- **The task**: What you return should be the complete data below, word for word, with no pictures in it.

- **Supplied material**:
===

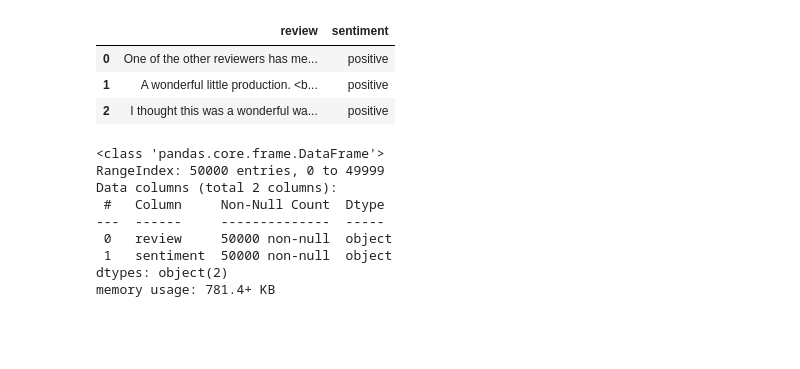
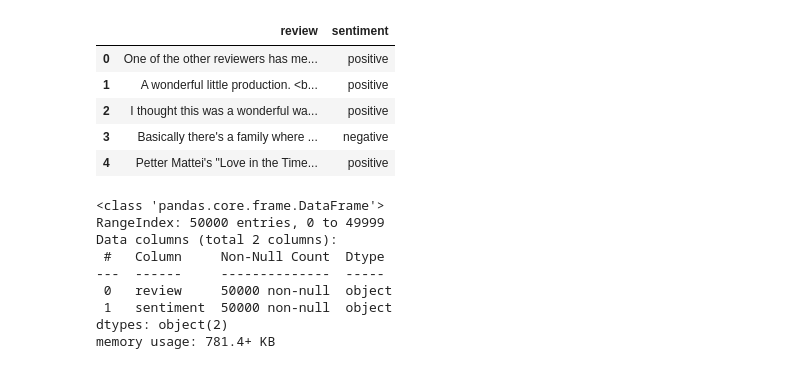
Before and after one commit to PBUKE/AMLPROJECT, a Jupyter notebook: NB-LOGREG-draft.ipynb, the cells around one changed output. Saved outputs shown, nothing was run; the diff lists cells and outputs as text; code cells hidden in the pictures; blank space fills up the shorter version.

```diff
--- a/NB-LOGREG-draft.ipynb
+++ b/NB-LOGREG-draft.ipynb
@@ -22,12 +24,14 @@ import warnings
 warnings.filterwarnings("ignore")
 # %%
 reviews= pd.read_csv('IMDB-data\IMDB Dataset.csv')
-reviews.head(3)
+reviews.head(5)
 # %% [output]
 |  | review | sentiment |
 | 0 | One of the other reviewers has me... | positive |
 | 1 | A wonderful little production. <b... | positive |
 | 2 | I thought this was a wonderful wa... | positive |
+| 3 | Basically there's a family where ... | negative |
+| 4 | Petter Mattei's "Love in the Time... | positive |
 # %%
 reviews.info()
 # %% [output]
```
Also changed, not shown: parts of 21 cells of this notebook.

===

- **Response to this task**:
Before and after one commit to PBUKE/AMLPROJECT, a Jupyter notebook: NB-LOGREG-draft.ipynb, the cells around one changed output. Saved outputs shown, nothing was run; the diff lists cells and outputs as text; code cells hidden in the pictures; blank space fills up the shorter version.

```diff
--- a/NB-LOGREG-draft.ipynb
+++ b/NB-LOGREG-draft.ipynb
@@ -22,12 +24,14 @@ import warnings
 warnings.filterwarnings("ignore")
 # %%
 reviews= pd.read_csv('IMDB-data\IMDB Dataset.csv')
-reviews.head(3)
+reviews.head(5)
 # %% [output]
 |  | review | sentiment |
 | 0 | One of the other reviewers has me... | positive |
 | 1 | A wonderful little production. <b... | positive |
 | 2 | I thought this was a wonderful wa... | positive |
+| 3 | Basically there's a family where ... | negative |
+| 4 | Petter Mattei's "Love in the Time... | positive |
 # %%
 reviews.info()
 # %% [output]
```
Also changed, not shown: parts of 21 cells of this notebook.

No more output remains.